On Thursday, Emmer surprised supporters and some Republican strategists when he announced a town hall meeting with people in the hospitality industry for 3 p.m. next Wednesday at the Ol' Mexico restaurant in Roseville. The meeting could be testy, as critics are planning to jam the event.

Several Republicans said they wish Emmer would drop the issue, which they fear can be a cancerous topic for candidates trying to soothe recession-battered voters. The town hall meeting, they said, keeps the issue before voters another week.

Even fans of Emmer's Facebook page expressed concern. One wrote: "Votes are being lost over this issue. Is this really worth handing this office to the Dems so easily?"

A 'robust' dialogue

Campaign spokesman Bill Walsh offered a positive take, saying the issue has generated "robust" dialogue.

Walsh said Emmer didn't wake up that day planning to talk about the "tip credit," but it came out when a reporter asked about it. "We are not going to script every moment of this campaign," he said. "The tip credit gets a little off message, but it's tangentially related to jobs," a central theme of Emmer's campaign.

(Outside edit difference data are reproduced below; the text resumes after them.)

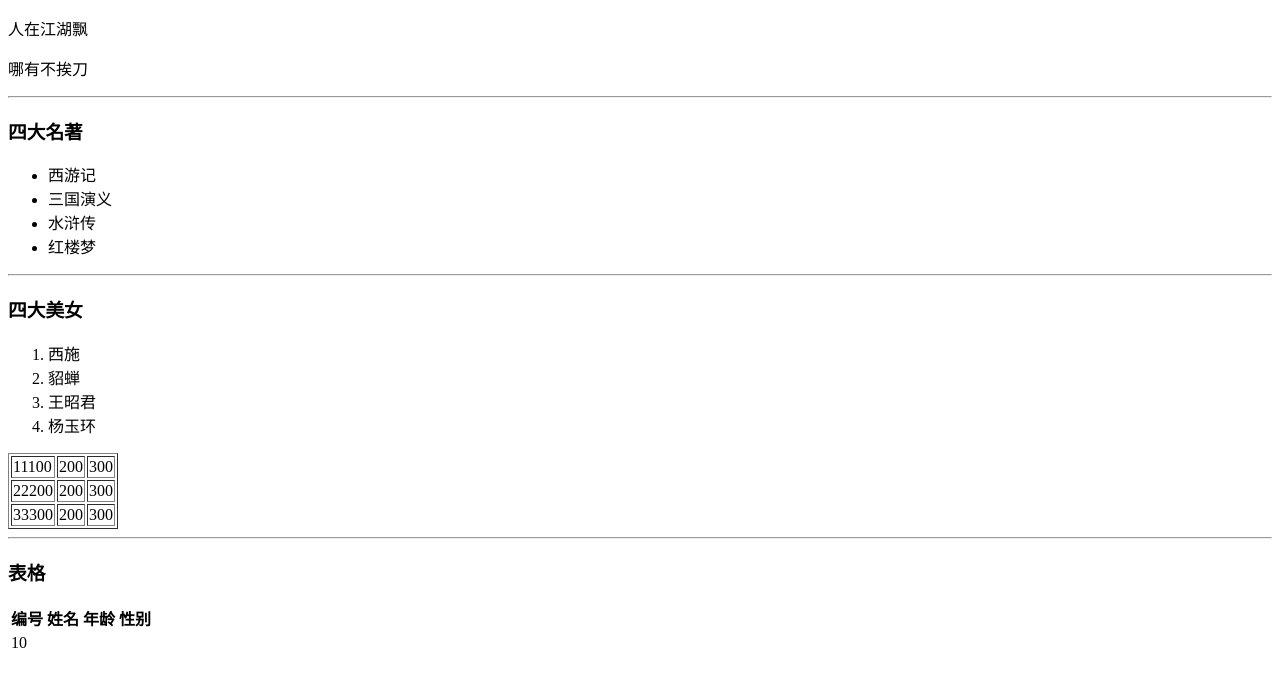
Repository: qyl1006/JavaApps
Page: workspace/html/WebContent/hello/index.html
The author's editor kept a copy of each file at every save. The page is drawn from the files as they stood at one save, then again after the next save.
The browser window is 1280 px wide. The pictures show the whole page.

Above is the page before, as saved 2018-02-07 08:12:59.

### workspace/html/WebContent/hello/index.html
<!DOCTYPE html PUBLIC "-//W3C//DTD HTML 4.01 Transitional//EN" "http://www.w3.org/TR/html4/loose.dtd">
<html>
<head>
<meta http-equiv="Content-Type" content="text/html; charset=UTF-8">
<title>Insert title here</title>
</head>
<body>
	<p>人在江湖飘</p>
	<p>哪有不挨刀</p>
	<hr />
	<h3>四大名著</h3>
	<ul>
		<li>西游记</li>
		<li>三国演义</li>
		<li>水浒传</li>
		<li>红楼梦</li>
	</ul>

	<hr />
	<h3>四大美女</h3>
	<ol>
		<li>西施</li>
		<li>貂蝉</li>
		<li>王昭君</li>
		<li>杨玉环</li>
	</ol>

	<table border="1">
		<tr>
			<td>11100</td>
			<td>200</td>
			<td>300</td>
		</tr>
		<tr>
			<td>22200</td>
			<td>200</td>
			<td>300</td>
		</tr>
		<tr>
			<td>33300</td>
			<td>200</td>
			<td>300</td>
		</tr>
	</table>

	<hr />
	<h3>表格</h3>
	<table align="left">
		<tr>
			<th>编号</th>
			<th>姓名</th>
			<th>年龄</th>
			<th>性别</th>
		</tr>
		<tr>
			<td>10</td>
		</tr>
	</table>

</body>
</html>

After the next save:
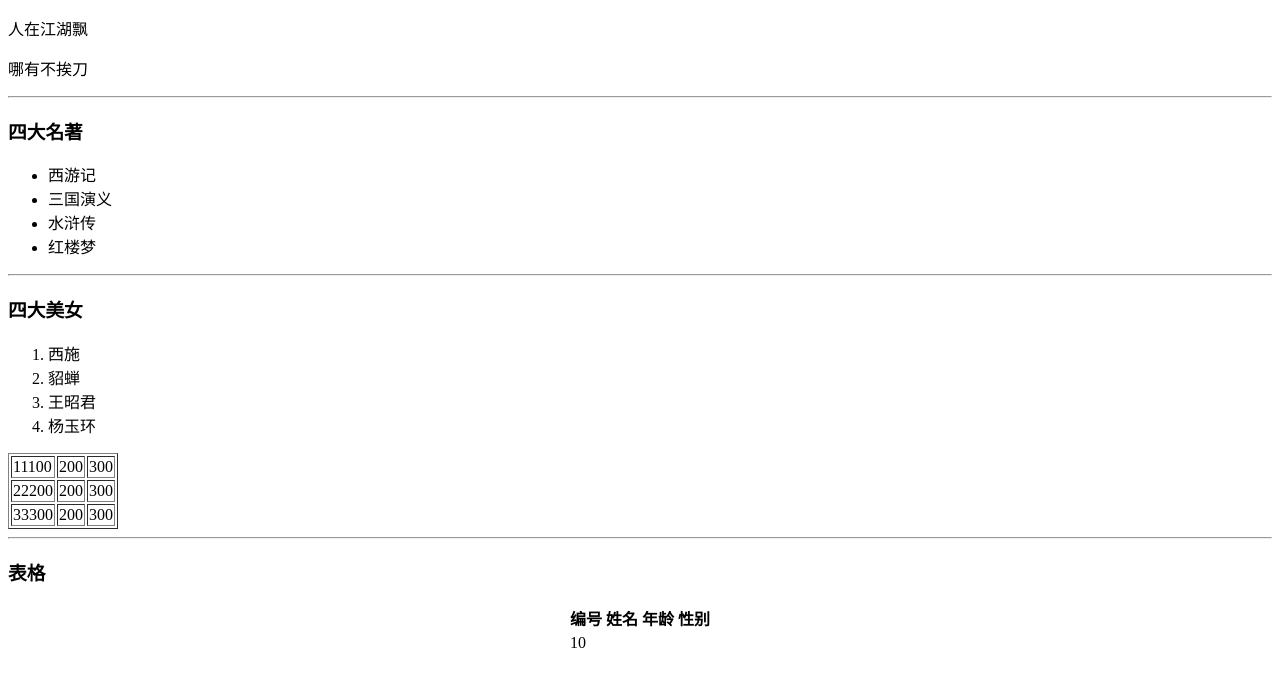
Saved 10 s later.
--- a/workspace/html/WebContent/hello/index.html
+++ b/workspace/html/WebContent/hello/index.html
@@ -45,7 +45,7 @@
 
 	<hr />
 	<h3>表格</h3>
-	<table align="left">
+	<table align="center">
 		<tr>
 			<th>编号</th>
 			<th>姓名</th>
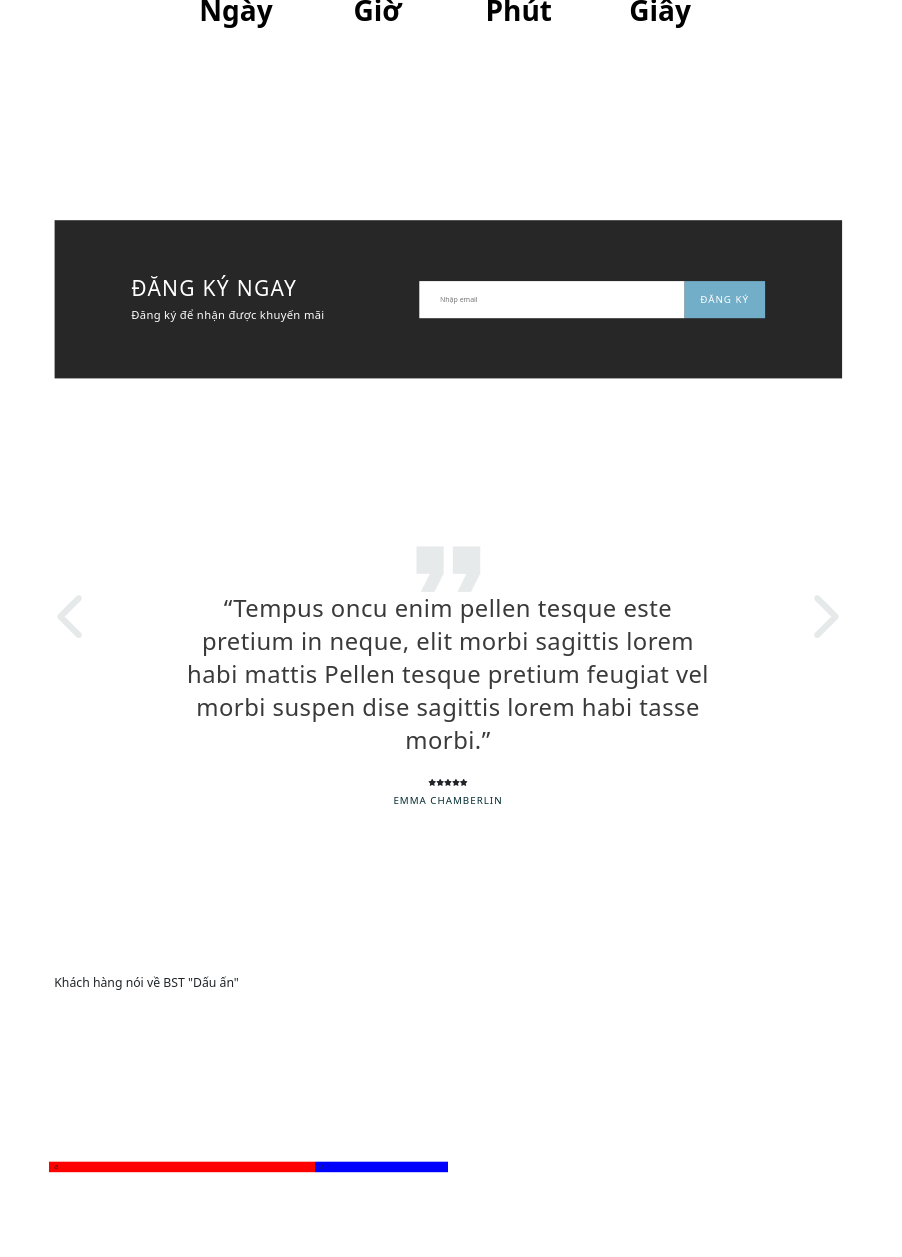
Repository: CangNgo/shoptrangsuc.github.io
Page: index.html
An editor plug-in stored every save of this project. The page is shown before and after a run of saves, followed by the edit.
The browser window is 1280 px wide. The page is 1288 px wide, so the pictures cover 1288 px, including what lies to the right of the window. The pictures show the part of the page from y = 4051 to 5931 px (the page is 5846 px tall before and 5931 px after), at 70% of full size.

Above is the page before, as saved 2024-01-11 18:23:30.

After the next 2 saves:
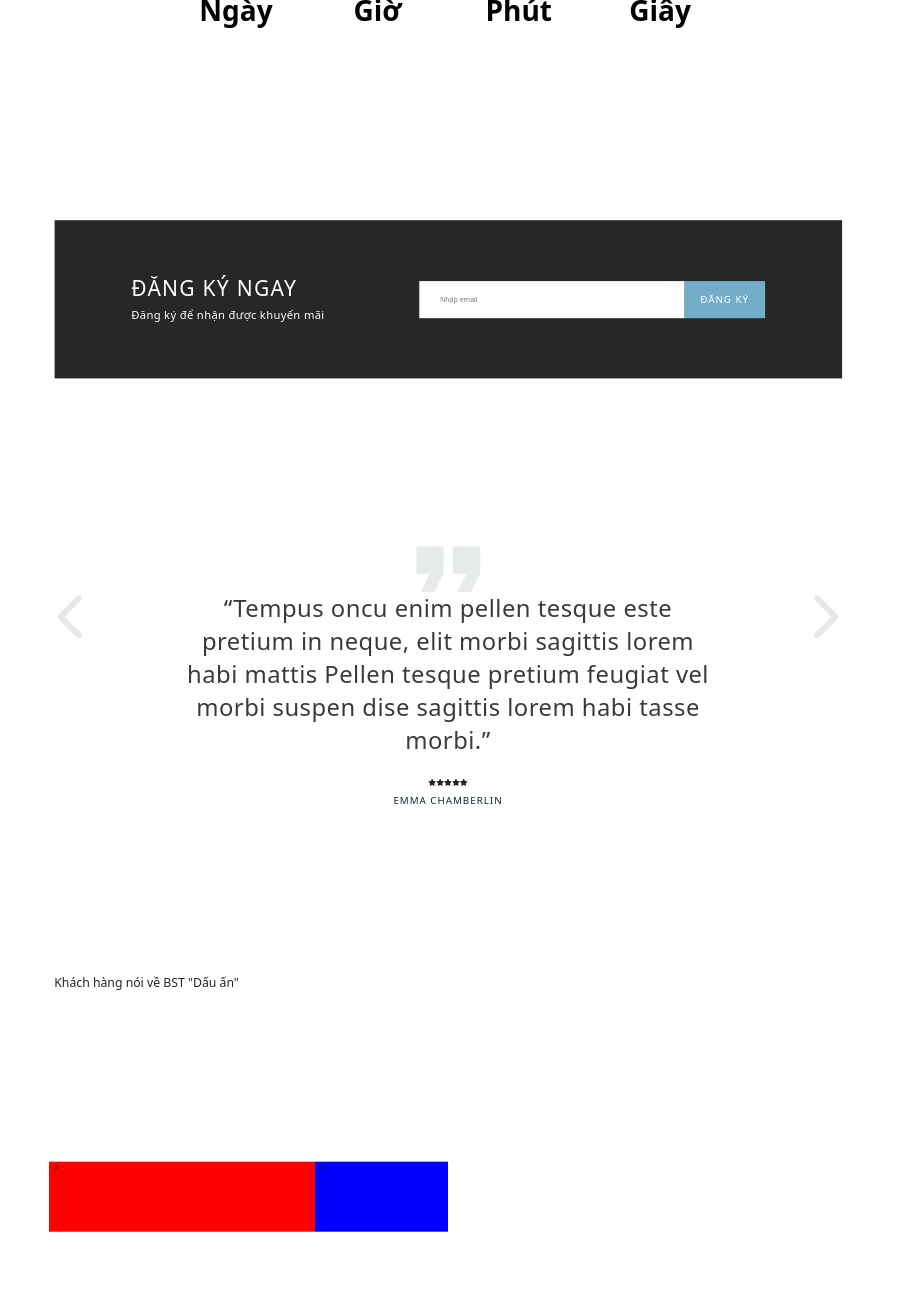
The 2 saves are shown as one change because they came seconds apart.
The last was saved 10 s later.
--- a/index.html
+++ b/index.html
@@ -391,7 +391,7 @@
         <footer class="container">
             <div class="grid wide">
                 <div class="row">
-                    <div class="col-4" style="background-color: red;">a</div>
+                    <div class="col-4" style="background-color: red; height: 100px;">a</div>
                     <div class="col-2" style="background-color: blue;">a</div>
                     <div class="col-3"></div>
                     <div class="col-3"></div>
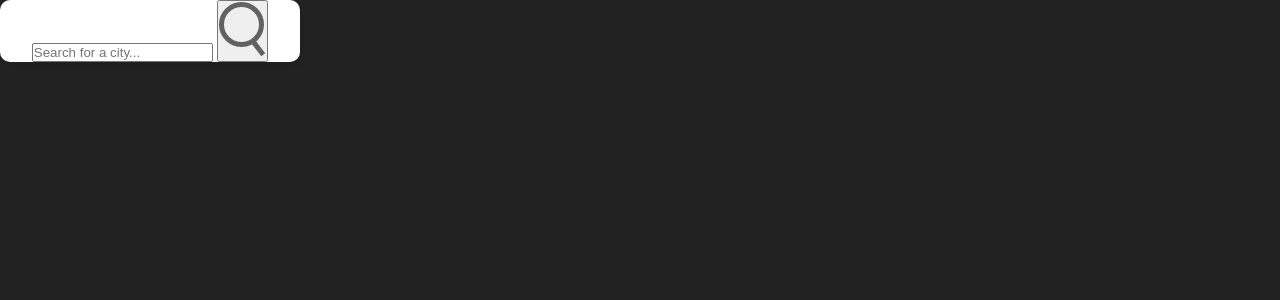
Repository: Abdelilah-Lakrim/Weather-App
Page: index.html
The author's editor kept a copy of each file at every save. The page is drawn from the files as they stood at one save, then again after the next save.
The browser window is 1280 px wide. The pictures show the whole page.

Above is the page before, as saved 2025-06-17 11:00:58.

After the next save:
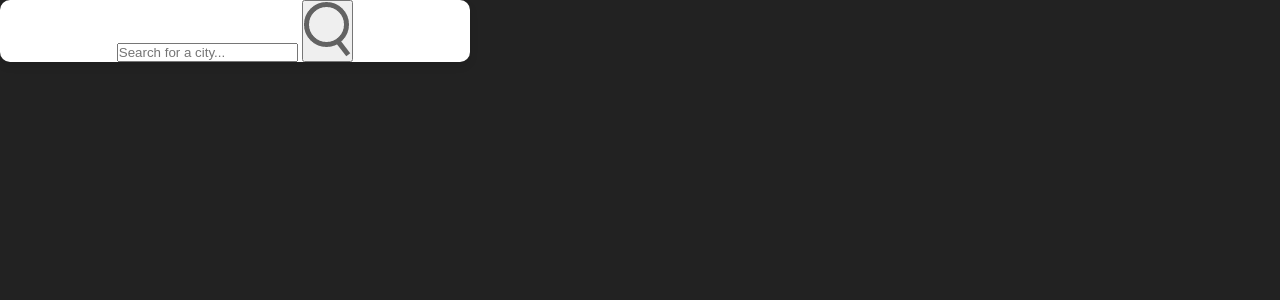
Saved 5 s later.
--- a/style.css
+++ b/style.css
@@ -9,7 +9,7 @@ body{
     color: #333;
 }
 .card{
-    width: 300px;
+    width: 90%;
     max-width: 470px;
     background-color: #fff;
     border-radius: 10px;
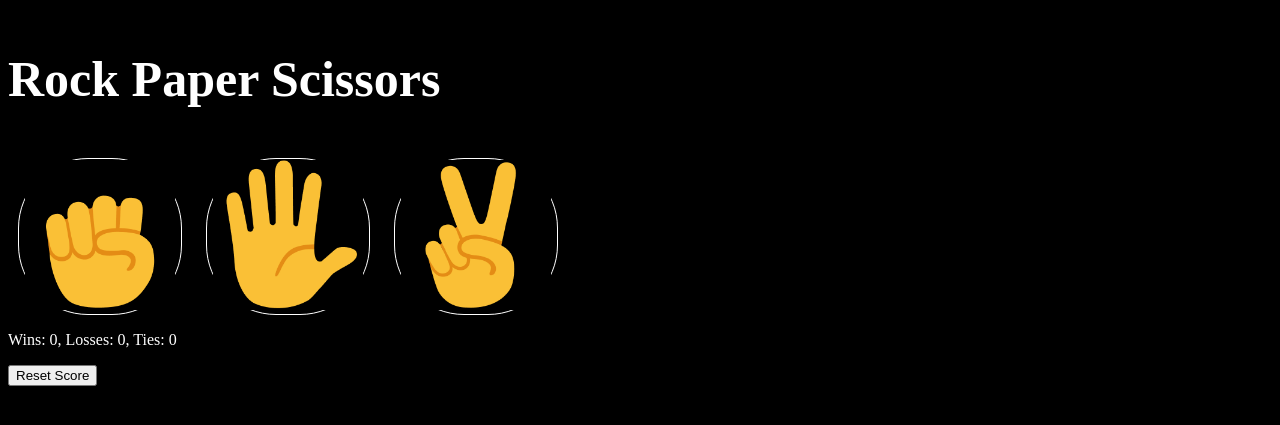
Repository: pgyunknown/Rock_paper_scissors-
Page: index.html
The author's editor kept a copy of each file at every save. The page is drawn from the files as they stood at one save, then again after the next save.
The browser window is 1280 px wide. The pictures show the whole page.

Above is the page before, as saved 2024-08-30 17:09:44.

After the next save:
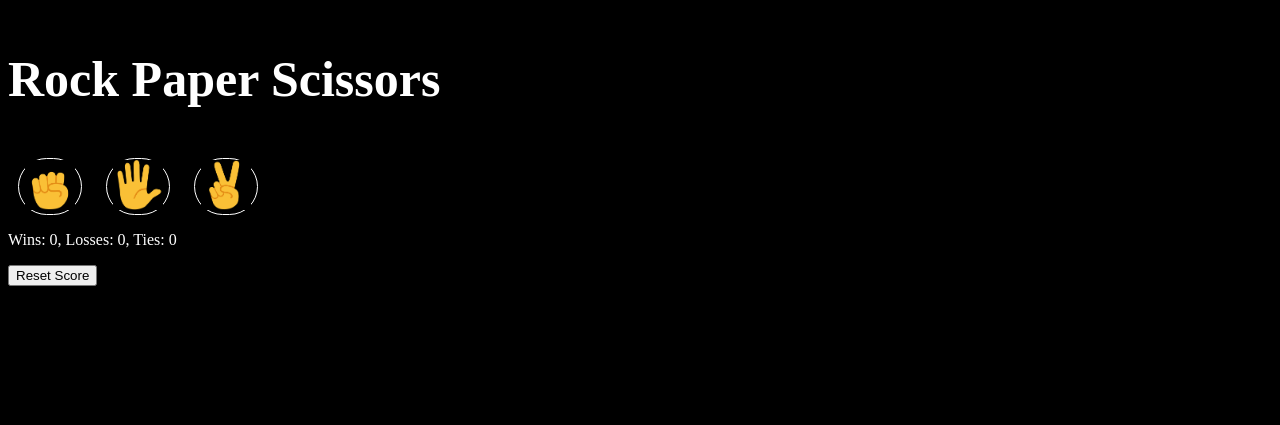
Saved 2 min 54 s later.
--- a/index.css
+++ b/index.css
@@ -8,8 +8,8 @@ body{
 }
 
 button img{
-  height: 150px;
-  width: 150px;
+  height: 50px;
+  width: 50px;
   background-color: black;
   /* border: 1px solid white;
   border-radius: 70px; */
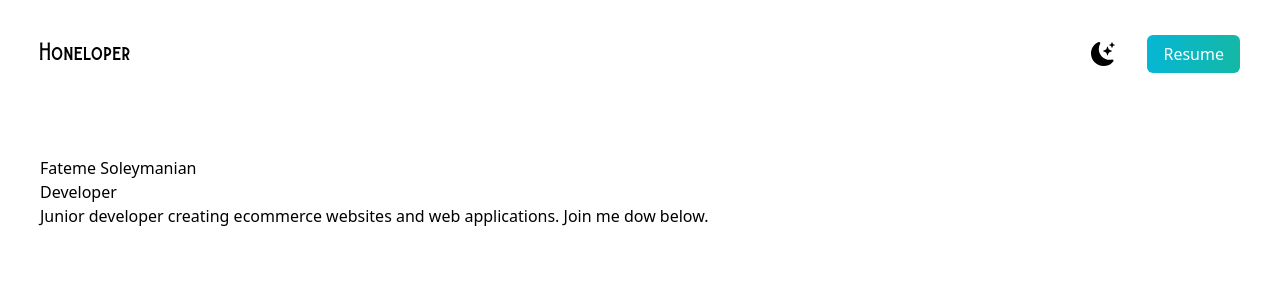
Repository: fatemesoleymanian/portfolio
Page: /
The author's editor kept a copy of each file at every save. The page is drawn from the files as they stood at one save, then again after the next save.
The browser window is 1280 px wide. The pictures show the whole page.
The project was rebuilt for these pictures with package versions that can differ from the ones it lists, and the page was loaded fresh each time. The framework's server and built-in components were replaced by stand-ins that run in the browser. Also part of the build but not shown: next.config.js.

Above is the page before, as saved 2023-03-10 13:44:24.

### pages/index.js
import Head from 'next/head'
import {BsFillMoonStarsFill} from 'react-icons/bs'
export default function Home() {
  return (
    <>
      <Head>
        <title>My Portfolio</title>
        <meta name="description" content="Generated by create next app" />
        <meta name="viewport" content="width=device-width, initial-scale=1" />
        <link rel="icon" href="/favicon.ico" />
      </Head>
      <main className='bg-white px-10'>
       <section className="min-h-screen">
          <nav className='py-10 mb-12 flex justify-between'>
          <h1 className='text-xl font-burtons'>Honeloper</h1>
            <ul className='flex items-center'>
              <li>
                <BsFillMoonStarsFill className='cursor-pointer text-2xl'/>
              </li>
              <li>
                <a className='bg-gradient-to-r from-cyan-500 to-teal-500 text-white px-4 py-2 rounded-md ml-8' href="#">Resume</a>
              </li>
            </ul>
          </nav>
          <div>
            <h2>Fateme Soleymanian</h2>
            <h3>Developer</h3>
            <p>Junior developer creating ecommerce websites and web applications. Join me dow below.</p>
          </div>
        </section>
      </main>
    </>
  )
}

### styles/globals.css
@tailwind base;
@tailwind components;
@tailwind utilities;
:root {
  --max-width: 1100px;
  --border-radius: 12px;
  --font-mono: ui-monospace, Menlo, Monaco, 'Cascadia Mono', 'Segoe UI Mono',
    'Roboto Mono', 'Oxygen Mono', 'Ubuntu Monospace', 'Source Code Pro',
    'Fira Mono', 'Droid Sans Mono', 'Courier New', monospace;

  --foreground-rgb: 0, 0, 0;
  --background-start-rgb: 214, 219, 220;
  --background-end-rgb: 255, 255, 255;

  --primary-glow: conic-gradient(
    from 180deg at 50% 50%,
    #16abff33 0deg,
    #0885ff33 55deg,
    #54d6ff33 120deg,
    #0071ff33 160deg,
    transparent 360deg
  );
  --secondary-glow: radial-gradient(
    rgba(255, 255, 255, 1),
    rgba(255, 255, 255, 0)
  );

  --tile-start-rgb: 239, 245, 249;
  --tile-end-rgb: 228, 232, 233;
  --tile-border: conic-gradient(
    #00000080,
    #00000040,
    #00000030,
    #00000020,
    #00000010,
    #00000010,
    #00000080
  );

  --callout-rgb: 238, 240, 241;
  --callout-border-rgb: 172, 175, 176;
  --card-rgb: 180, 185, 188;
  --card-border-rgb: 131, 134, 135;
}

@media (prefers-color-scheme: dark) {
  :root {
    --foreground-rgb: 255, 255, 255;
    --background-start-rgb: 0, 0, 0;
    --background-end-rgb: 0, 0, 0;

    --primary-glow: radial-gradient(rgba(1, 65, 255, 0.4), rgba(1, 65, 255, 0));
    --secondary-glow: linear-gradient(
      to bottom right,
      rgba(1, 65, 255, 0),
      rgba(1, 65, 255, 0),
      rgba(1, 65, 255, 0.3)
    );

    --tile-start-rgb: 2, 13, 46;
    --tile-end-rgb: 2, 5, 19;
    --tile-border: conic-gradient(
      #ffffff80,
      #ffffff40,
      #ffffff30,
      #ffffff20,
      #ffffff10,
      #ffffff10,
      #ffffff80
    );

    --callout-rgb: 20, 20, 20;
    --callout-border-rgb: 108, 108, 108;
    --card-rgb: 100, 100, 100;
    --card-border-rgb: 200, 200, 200;
  }
}

* {
  box-sizing: border-box;
  padding: 0;
  margin: 0;
}

html,
body {
  max-width: 100vw;
  overflow-x: hidden;
}

body {
  color: rgb(var(--foreground-rgb));
  background: linear-gradient(
      to bottom,
      transparent,
      rgb(var(--background-end-rgb))
    )
    rgb(var(--background-start-rgb));
}

a {
  color: inherit;
  text-decoration: none;
}

@font-face {
  font-family: "burtons";
  src: url('../public/Burtons.otf');
}

### tailwind.config.js
/** @type {import('tailwindcss').Config} */
module.exports = {
  content: [
    "./app/**/*.{js,ts,jsx,tsx}",
    "./pages/**/*.{js,ts,jsx,tsx}",
    "./components/**/*.{js,ts,jsx,tsx}",

  ],
  theme: {
    extend: {
      fontFamily:{
        burtons: "burtons",
      }
    },
  },
  plugins: [],
}

Loaded but not shown: pages/_app.js (common file); pages/_document.js (common file)

After the next save:
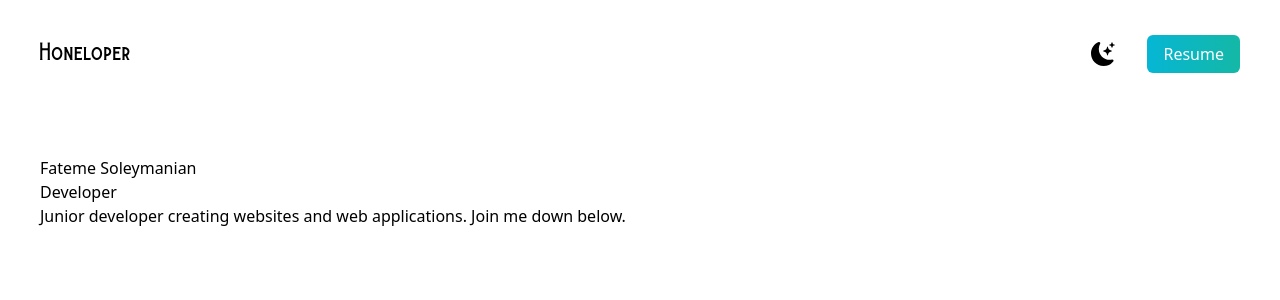
Saved 23 s later.
--- a/pages/index.js
+++ b/pages/index.js
@@ -25,7 +25,7 @@ export default function Home() {
           <div>
             <h2>Fateme Soleymanian</h2>
             <h3>Developer</h3>
-            <p>Junior developer creating ecommerce websites and web applications. Join me dow below.</p>
+            <p>Junior developer creating websites and web applications. Join me down below.</p>
           </div>
         </section>
       </main>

On Wednesday, Republican House Minority Leader Kurt Zellers sent a letter to GOP members with talking points on the "tip credit" issue. "When talking about tip credit, keep in mind the issue is not one that plays well with the general public, as they are sympathetic to restaurant servers," he wrote.

If voters bring it up, he urged Republicans to talk about "finding a reasonable compromise" on the issue and stressing "the hardship the state places on small businesses."

Kelliher's DFL challengers embraced her call to raise the minimum wage.

"People who work 40 hours a week should be able to support himself or herself and their families and work toward the American dream," said DFL gubernatorial candidate Mark Dayton.

"As DFL House leader in 2005, Matt Entenza got the last minimum-wage increase in Minnesota signed into law despite [Gov.] Tim Pawlenty's threatened veto, and as governor he will work to make sure we see another," said Entenza spokesman Jeremy Drucker. "After five years of neglect, the purchasing power of the minimum wage has declined dramatically, and it is past time it be raised again."

Potential effect uncertain

Minnesota's minimum wage is $6.15 an hour for companies that earn more than $625,000 annually and aren't covered by the federal standard of $7.25 per hour. For smaller companies, the state minimum wage is set at $5.25 an hour.

It's unclear how many Minnesota workers would get a raise under Kelliher's proposal.

A company that makes more than $500,000 a year or operates in more than one state already must pay the federal minimum wage of $7.25.

Last year, when the federal minimum wage was $6.55 an hour, the state estimated that 48,000 Minnesotans made less than that.

While raising the minimum wage can help a worker's bottom line and pump more money into the economy, some economists warn that increasing the base wage can cause businesses to cut staff or delay new hires.

Legislators outside of the gubernatorial skirmish are trying to stay clear of the battle.

State Rep. Paul Torkelson, R- Nelson Township, said he would rather not talk to voters about Emmer's tip credit idea, but Kelliher's plan seems "a bit too far" in the other direction.

"Trying to stay in the middle ground is not easy," he said.

Baird Helgeson • 651-222-1288